Petra Monastery via istock.com/kyolshin
At a time when we are saturated with images more than ever before, it is perhaps easy to overlook the fact that the series presents us with lush and often never before seen images and views – benefitting enormously from new drone based cameras that make barely dreamed of shots possible. For example, we have seen images of the ancient city of Petra in Jordan before, but the footage in Civilisations takes things to a new level.
The stunning fly-bys show off the spectacular monuments and tombs of this Nabatean city, which prospered as a result of its critical location on the overland trade routes for aromatics from south Arabia. Although it had flourished under local rule, Petra saw a relatively precipitous decline when it was incorporated into the Roman Empire, which reoriented the aromatics trade to be more sea-based. This certainly reminds us that while the “civilisation” brought by imperialism and economic rationalism are beneficial for some, they can be equally devastating for others.
Humans adapting to living within specific environments
Although the episode has a strong focus on human artistic achievement, it is also grounded in the recognition of a reality where humans live within specific environments. Schama makes the point that “art is hard to eat”, and that “there is nothing grand or stately about starvation”. Using the example of the ancient Maya, he shows us their spectacular monuments, but also contrasts these stunning stone structures and their inscriptions with the enveloping cover of the jungle, which dominates the modern landscape.
Some scholars have argued that the ancient Maya engaged in careful management of their environment, in particular using the milpa or forest garden agricultural strategy. This is a distinctive Mesoamerican approach to farming involving maize, beans and squash, which were grown simultaneously in companion planting where each of the species is interdependent, and the system often involves rotation over multiple years.
What caused the decline of Maya?
Palenque, Temple of the Sun. Chiapas, Mexico via istock.com/gionnixxx
Although it has been suggested that the milpa system destabilised the landscape, others have argued that it was both sustainable and successful. So if it wasn't environmental degradation, what caused the decline of the Maya? Schama commented on the balance between habitat and ambition, and noted that the ancient Maya were affected by drought. While climate change is often regarded a “smoking gun” cause for collapse, it is important to point out that there was usually no simple relationship between climate change and collapse – either for the Maya or for any other instance of an ancient society being affected by climate change (e.g. ancient Mesopotamia, Egypt or Indus South Asia).
The evidence for the impact of drought on the Maya is actually quite varied, and while some centres appear to have declined, others appear to have survived for extended periods, as local populations and political relationships are likely to have reconfigured and changed in the face of combinations of environmental, social, economic and political change.
The continued investigation into why civilisations fail
Archaeologists have long advocated the investigation of the past to gain insight into the present and the future, and these are all topics of modern concern.

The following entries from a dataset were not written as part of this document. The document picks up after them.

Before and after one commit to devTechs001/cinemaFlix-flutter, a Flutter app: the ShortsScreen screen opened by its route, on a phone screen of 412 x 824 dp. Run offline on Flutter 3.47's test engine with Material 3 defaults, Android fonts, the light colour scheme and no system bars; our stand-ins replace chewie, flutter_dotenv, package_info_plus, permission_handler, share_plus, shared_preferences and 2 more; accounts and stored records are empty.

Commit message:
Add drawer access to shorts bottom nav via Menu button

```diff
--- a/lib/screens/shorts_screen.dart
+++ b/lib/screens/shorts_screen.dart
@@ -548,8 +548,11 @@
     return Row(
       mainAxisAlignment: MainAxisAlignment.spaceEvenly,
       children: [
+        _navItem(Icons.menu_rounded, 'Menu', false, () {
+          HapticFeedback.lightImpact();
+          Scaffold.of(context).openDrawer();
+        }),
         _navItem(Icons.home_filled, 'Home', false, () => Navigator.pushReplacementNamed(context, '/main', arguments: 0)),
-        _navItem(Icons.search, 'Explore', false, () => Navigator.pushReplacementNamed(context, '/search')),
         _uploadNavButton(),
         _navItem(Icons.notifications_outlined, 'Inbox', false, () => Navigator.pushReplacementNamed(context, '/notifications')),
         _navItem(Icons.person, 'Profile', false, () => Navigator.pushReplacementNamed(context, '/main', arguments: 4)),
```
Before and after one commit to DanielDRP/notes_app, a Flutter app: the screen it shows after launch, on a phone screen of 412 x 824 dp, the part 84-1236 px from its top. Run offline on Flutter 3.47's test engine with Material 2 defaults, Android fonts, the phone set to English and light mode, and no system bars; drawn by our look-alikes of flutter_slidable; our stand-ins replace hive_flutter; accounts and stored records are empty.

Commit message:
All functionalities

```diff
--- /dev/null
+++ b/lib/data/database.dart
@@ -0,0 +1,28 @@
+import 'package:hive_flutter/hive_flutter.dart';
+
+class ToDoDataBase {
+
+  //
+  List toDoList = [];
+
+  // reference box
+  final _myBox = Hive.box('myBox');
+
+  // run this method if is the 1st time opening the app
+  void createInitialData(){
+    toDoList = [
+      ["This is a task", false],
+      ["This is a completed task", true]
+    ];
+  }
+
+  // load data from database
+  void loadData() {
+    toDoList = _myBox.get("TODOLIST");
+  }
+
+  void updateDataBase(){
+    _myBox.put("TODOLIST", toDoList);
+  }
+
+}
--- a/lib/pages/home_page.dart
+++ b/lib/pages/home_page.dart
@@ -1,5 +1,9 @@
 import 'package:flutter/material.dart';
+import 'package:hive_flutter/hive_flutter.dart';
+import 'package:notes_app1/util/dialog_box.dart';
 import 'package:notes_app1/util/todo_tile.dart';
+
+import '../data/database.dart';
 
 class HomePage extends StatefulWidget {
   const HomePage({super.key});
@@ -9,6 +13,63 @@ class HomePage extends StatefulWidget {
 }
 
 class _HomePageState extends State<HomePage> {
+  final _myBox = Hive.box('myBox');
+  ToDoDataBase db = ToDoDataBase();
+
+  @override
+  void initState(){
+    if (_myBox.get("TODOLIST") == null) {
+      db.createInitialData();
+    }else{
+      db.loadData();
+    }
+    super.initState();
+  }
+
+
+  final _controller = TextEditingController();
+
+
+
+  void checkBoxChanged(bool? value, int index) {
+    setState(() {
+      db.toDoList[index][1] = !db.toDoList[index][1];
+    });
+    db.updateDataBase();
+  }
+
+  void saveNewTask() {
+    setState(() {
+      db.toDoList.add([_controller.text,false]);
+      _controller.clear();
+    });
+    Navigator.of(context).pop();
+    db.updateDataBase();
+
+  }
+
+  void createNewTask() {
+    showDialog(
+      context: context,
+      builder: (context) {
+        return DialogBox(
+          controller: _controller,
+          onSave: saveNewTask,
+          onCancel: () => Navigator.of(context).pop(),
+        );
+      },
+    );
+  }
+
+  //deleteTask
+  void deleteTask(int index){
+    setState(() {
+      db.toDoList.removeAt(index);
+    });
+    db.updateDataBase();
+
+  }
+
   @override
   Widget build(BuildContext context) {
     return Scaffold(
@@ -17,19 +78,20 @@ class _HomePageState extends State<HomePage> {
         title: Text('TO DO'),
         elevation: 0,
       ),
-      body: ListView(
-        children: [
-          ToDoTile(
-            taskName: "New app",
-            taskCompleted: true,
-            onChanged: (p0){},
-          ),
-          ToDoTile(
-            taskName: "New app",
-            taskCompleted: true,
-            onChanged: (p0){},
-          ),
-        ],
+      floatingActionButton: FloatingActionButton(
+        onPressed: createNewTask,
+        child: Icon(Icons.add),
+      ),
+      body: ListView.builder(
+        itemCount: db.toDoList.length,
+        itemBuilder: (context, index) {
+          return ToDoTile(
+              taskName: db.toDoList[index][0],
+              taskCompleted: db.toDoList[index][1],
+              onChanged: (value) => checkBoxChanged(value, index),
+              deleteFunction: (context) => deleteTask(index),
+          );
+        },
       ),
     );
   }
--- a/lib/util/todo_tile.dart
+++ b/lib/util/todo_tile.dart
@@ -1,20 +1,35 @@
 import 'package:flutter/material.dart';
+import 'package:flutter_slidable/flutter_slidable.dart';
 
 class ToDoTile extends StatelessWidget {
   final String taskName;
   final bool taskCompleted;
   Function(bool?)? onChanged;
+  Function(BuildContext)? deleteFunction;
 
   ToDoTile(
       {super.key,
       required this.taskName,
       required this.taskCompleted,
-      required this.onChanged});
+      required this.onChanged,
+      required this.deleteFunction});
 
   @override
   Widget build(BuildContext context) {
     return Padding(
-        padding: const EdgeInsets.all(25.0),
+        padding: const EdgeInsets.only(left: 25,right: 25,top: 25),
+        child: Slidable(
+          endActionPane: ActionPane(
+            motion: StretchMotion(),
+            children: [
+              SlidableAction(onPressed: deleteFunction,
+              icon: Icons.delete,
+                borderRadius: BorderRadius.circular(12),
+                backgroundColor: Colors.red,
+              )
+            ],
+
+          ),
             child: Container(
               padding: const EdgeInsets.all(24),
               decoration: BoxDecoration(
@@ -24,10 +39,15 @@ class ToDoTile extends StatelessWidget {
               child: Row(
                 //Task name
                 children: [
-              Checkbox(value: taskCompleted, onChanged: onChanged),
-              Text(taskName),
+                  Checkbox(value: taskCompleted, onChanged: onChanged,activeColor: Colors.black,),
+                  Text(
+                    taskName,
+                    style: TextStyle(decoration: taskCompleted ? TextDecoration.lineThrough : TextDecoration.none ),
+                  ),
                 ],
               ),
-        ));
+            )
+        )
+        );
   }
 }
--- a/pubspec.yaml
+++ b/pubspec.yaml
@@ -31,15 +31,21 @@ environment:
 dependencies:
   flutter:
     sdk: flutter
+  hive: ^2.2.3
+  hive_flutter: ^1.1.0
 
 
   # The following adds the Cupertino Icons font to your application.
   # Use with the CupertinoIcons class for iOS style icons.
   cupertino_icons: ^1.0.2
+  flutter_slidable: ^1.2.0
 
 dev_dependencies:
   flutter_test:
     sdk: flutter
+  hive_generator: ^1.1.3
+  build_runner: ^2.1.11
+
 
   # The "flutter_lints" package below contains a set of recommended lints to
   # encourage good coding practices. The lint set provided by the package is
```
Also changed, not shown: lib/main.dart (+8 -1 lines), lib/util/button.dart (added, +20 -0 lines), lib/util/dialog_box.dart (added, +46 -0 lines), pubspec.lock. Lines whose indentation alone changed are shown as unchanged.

The obvious point here is that civilisation does not always survive major disturbances, at least not in the same form.
Schama argues that “Civilisations want to conquer time, but they invariably fail.” While this process is both interesting and compelling, the reasons why failure occurs continue to be hotly debated, and it is precisely these types of questions that drive further research that seeks to understand what makes us human, but also the hows and whys of our existence.
Dr Cameron Petrie is a Reader in South Asian and Iranian Archaeology and Fellow of Trinity College, Cambridge. He currently holds a British Academy Mid-Career Fellowship and his research project, ‘Climate, environment, human adaptation and civilisation in Ancient South Asia: Land, Water & Settlement (LWS) was funded by a British Academy International Partnership and Mobility Scheme.